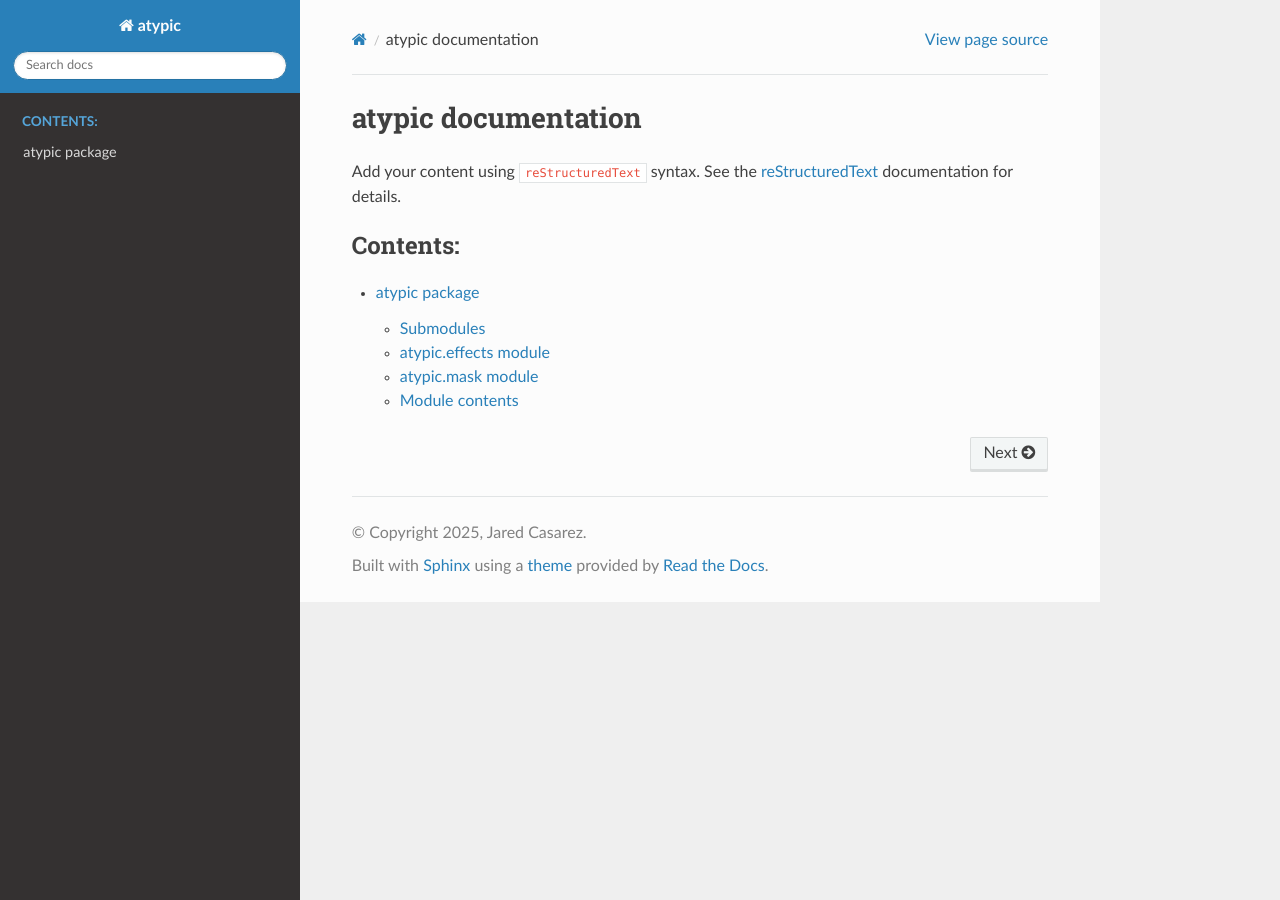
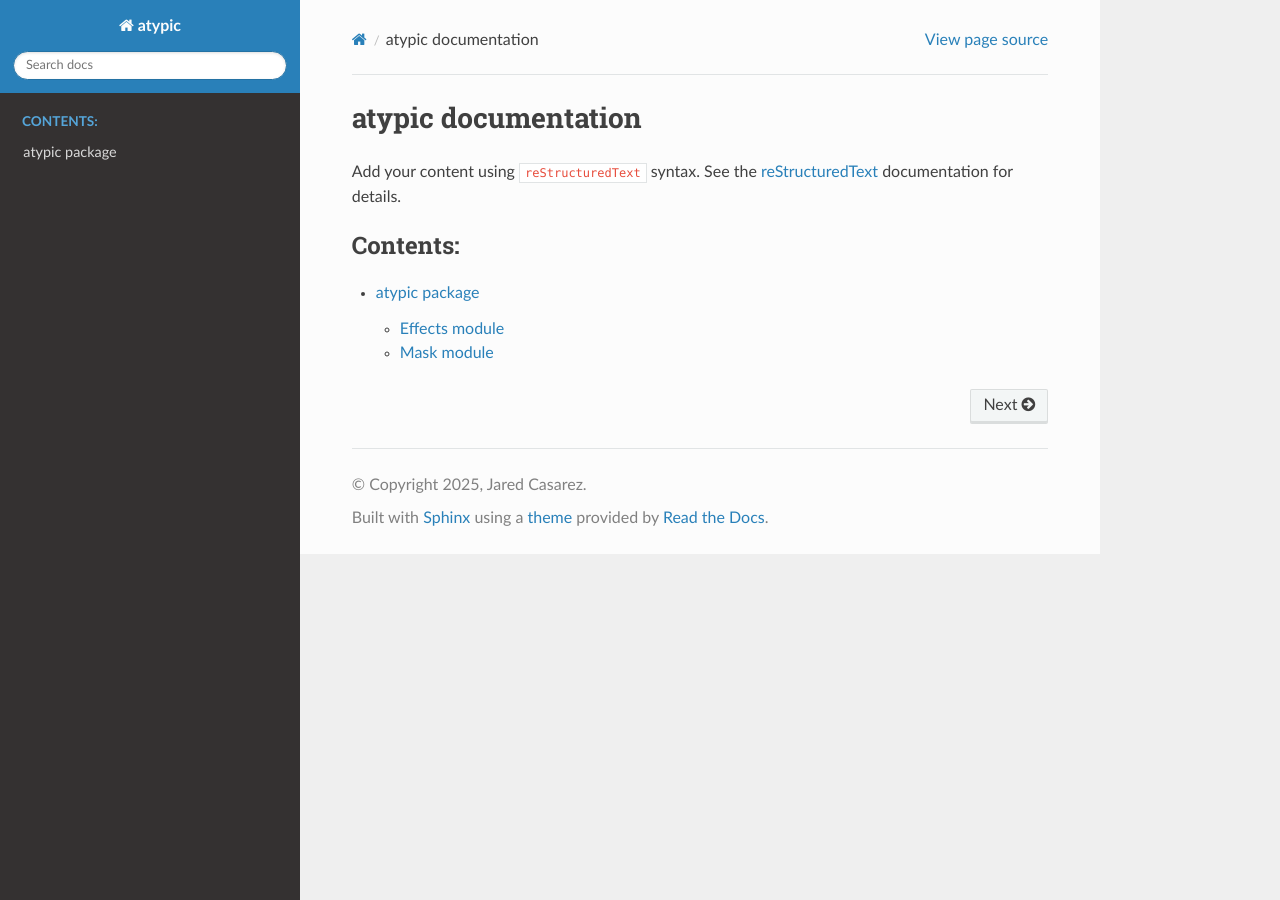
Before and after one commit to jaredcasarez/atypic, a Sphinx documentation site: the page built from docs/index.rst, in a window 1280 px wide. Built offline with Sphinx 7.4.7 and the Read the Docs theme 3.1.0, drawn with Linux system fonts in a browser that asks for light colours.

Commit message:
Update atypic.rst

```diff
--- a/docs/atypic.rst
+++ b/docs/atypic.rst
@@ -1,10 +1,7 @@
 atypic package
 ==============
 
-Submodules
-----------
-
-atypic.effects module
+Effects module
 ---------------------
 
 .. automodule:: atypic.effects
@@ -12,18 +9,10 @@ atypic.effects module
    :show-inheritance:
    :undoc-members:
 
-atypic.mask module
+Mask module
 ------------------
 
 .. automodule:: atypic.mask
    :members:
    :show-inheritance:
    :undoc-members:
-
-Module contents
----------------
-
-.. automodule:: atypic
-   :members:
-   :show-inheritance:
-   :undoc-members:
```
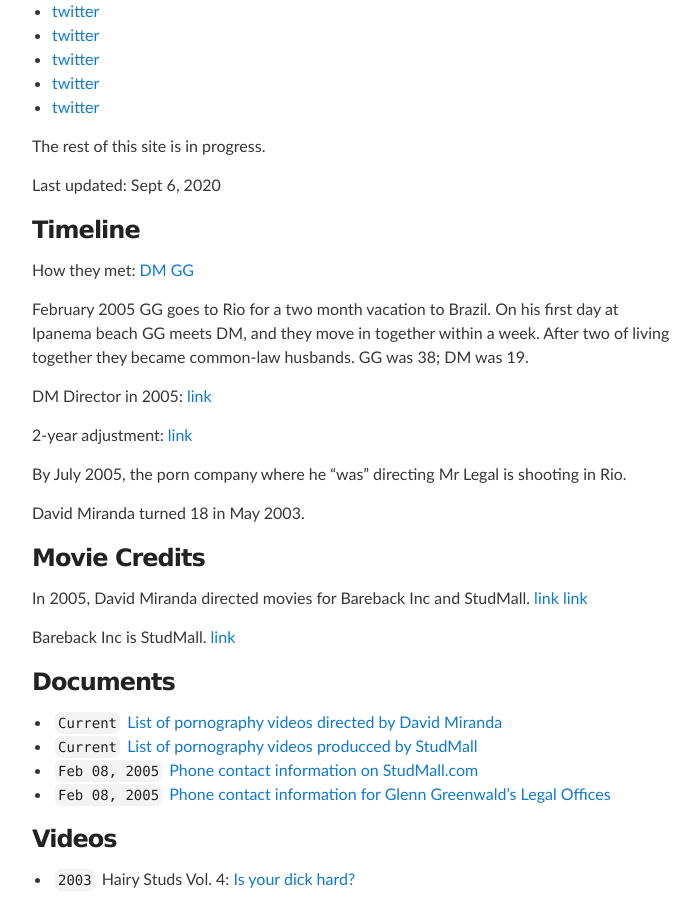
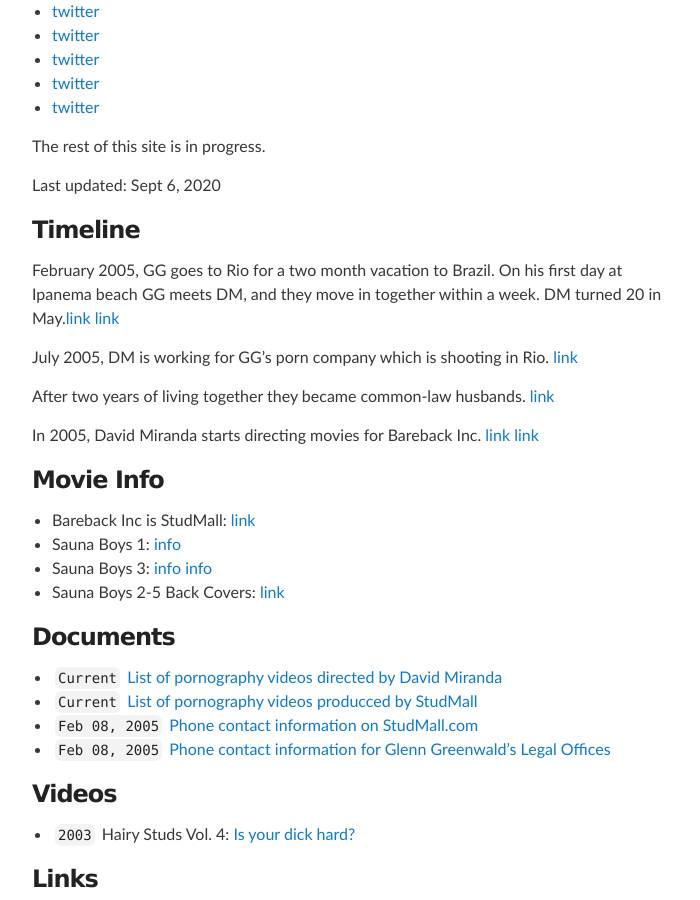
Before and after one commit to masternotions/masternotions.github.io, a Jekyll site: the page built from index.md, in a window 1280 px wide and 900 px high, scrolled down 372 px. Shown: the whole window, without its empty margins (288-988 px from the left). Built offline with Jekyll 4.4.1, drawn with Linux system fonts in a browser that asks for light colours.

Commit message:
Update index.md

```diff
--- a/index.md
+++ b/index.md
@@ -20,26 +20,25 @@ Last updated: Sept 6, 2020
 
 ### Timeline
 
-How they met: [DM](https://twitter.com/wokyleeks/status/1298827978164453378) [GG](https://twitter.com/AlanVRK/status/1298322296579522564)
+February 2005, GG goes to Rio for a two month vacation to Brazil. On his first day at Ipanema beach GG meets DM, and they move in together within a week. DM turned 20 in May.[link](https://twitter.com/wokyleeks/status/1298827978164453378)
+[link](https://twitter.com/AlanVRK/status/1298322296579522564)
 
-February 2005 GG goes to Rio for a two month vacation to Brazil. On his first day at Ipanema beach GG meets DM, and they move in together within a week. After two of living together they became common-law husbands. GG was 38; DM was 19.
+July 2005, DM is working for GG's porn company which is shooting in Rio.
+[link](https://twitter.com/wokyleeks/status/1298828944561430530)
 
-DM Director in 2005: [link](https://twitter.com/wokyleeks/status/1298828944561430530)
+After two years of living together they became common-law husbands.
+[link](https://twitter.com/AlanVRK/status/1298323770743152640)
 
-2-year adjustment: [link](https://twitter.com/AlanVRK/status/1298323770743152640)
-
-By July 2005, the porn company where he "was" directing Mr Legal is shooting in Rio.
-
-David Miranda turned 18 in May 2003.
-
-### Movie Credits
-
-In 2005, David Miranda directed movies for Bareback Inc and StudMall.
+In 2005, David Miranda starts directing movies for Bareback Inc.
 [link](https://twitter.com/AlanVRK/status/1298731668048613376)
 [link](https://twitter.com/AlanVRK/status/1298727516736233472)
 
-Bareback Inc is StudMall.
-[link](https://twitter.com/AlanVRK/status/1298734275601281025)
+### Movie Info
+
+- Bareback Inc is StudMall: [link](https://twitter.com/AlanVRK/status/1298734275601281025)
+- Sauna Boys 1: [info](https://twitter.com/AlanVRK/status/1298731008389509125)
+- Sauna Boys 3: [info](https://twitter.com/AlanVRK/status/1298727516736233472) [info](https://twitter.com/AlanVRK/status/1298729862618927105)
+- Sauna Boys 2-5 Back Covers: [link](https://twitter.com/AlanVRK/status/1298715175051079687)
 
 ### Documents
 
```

■ ■ ■ ■ ■

● **Goal of the exercise**: Copy out all the data above exactly, pictures excluded.

● **Your solution**:
Before and after one commit to jaredcasarez/atypic, a Sphinx documentation site: the page built from docs/index.rst, in a window 1280 px wide. Built offline with Sphinx 7.4.7 and the Read the Docs theme 3.1.0, drawn with Linux system fonts in a browser that asks for light colours.

Commit message:
Update atypic.rst

```diff
--- a/docs/atypic.rst
+++ b/docs/atypic.rst
@@ -1,10 +1,7 @@
 atypic package
 ==============
 
-Submodules
-----------
-
-atypic.effects module
+Effects module
 ---------------------
 
 .. automodule:: atypic.effects
@@ -12,18 +9,10 @@ atypic.effects module
    :show-inheritance:
    :undoc-members:
 
-atypic.mask module
+Mask module
 ------------------
 
 .. automodule:: atypic.mask
    :members:
    :show-inheritance:
    :undoc-members:
-
-Module contents
----------------
-
-.. automodule:: atypic
-   :members:
-   :show-inheritance:
-   :undoc-members:
```
Before and after one commit to masternotions/masternotions.github.io, a Jekyll site: the page built from index.md, in a window 1280 px wide and 900 px high, scrolled down 372 px. Shown: the whole window, without its empty margins (288-988 px from the left). Built offline with Jekyll 4.4.1, drawn with Linux system fonts in a browser that asks for light colours.

Commit message:
Update index.md

```diff
--- a/index.md
+++ b/index.md
@@ -20,26 +20,25 @@ Last updated: Sept 6, 2020
 
 ### Timeline
 
-How they met: [DM](https://twitter.com/wokyleeks/status/1298827978164453378) [GG](https://twitter.com/AlanVRK/status/1298322296579522564)
+February 2005, GG goes to Rio for a two month vacation to Brazil. On his first day at Ipanema beach GG meets DM, and they move in together within a week. DM turned 20 in May.[link](https://twitter.com/wokyleeks/status/1298827978164453378)
+[link](https://twitter.com/AlanVRK/status/1298322296579522564)
 
-February 2005 GG goes to Rio for a two month vacation to Brazil. On his first day at Ipanema beach GG meets DM, and they move in together within a week. After two of living together they became common-law husbands. GG was 38; DM was 19.
+July 2005, DM is working for GG's porn company which is shooting in Rio.
+[link](https://twitter.com/wokyleeks/status/1298828944561430530)
 
-DM Director in 2005: [link](https://twitter.com/wokyleeks/status/1298828944561430530)
+After two years of living together they became common-law husbands.
+[link](https://twitter.com/AlanVRK/status/1298323770743152640)
 
-2-year adjustment: [link](https://twitter.com/AlanVRK/status/1298323770743152640)
-
-By July 2005, the porn company where he "was" directing Mr Legal is shooting in Rio.
-
-David Miranda turned 18 in May 2003.
-
-### Movie Credits
-
-In 2005, David Miranda directed movies for Bareback Inc and StudMall.
+In 2005, David Miranda starts directing movies for Bareback Inc.
 [link](https://twitter.com/AlanVRK/status/1298731668048613376)
 [link](https://twitter.com/AlanVRK/status/1298727516736233472)
 
-Bareback Inc is StudMall.
-[link](https://twitter.com/AlanVRK/status/1298734275601281025)
+### Movie Info
+
+- Bareback Inc is StudMall: [link](https://twitter.com/AlanVRK/status/1298734275601281025)
+- Sauna Boys 1: [info](https://twitter.com/AlanVRK/status/1298731008389509125)
+- Sauna Boys 3: [info](https://twitter.com/AlanVRK/status/1298727516736233472) [info](https://twitter.com/AlanVRK/status/1298729862618927105)
+- Sauna Boys 2-5 Back Covers: [link](https://twitter.com/AlanVRK/status/1298715175051079687)
 
 ### Documents
 
```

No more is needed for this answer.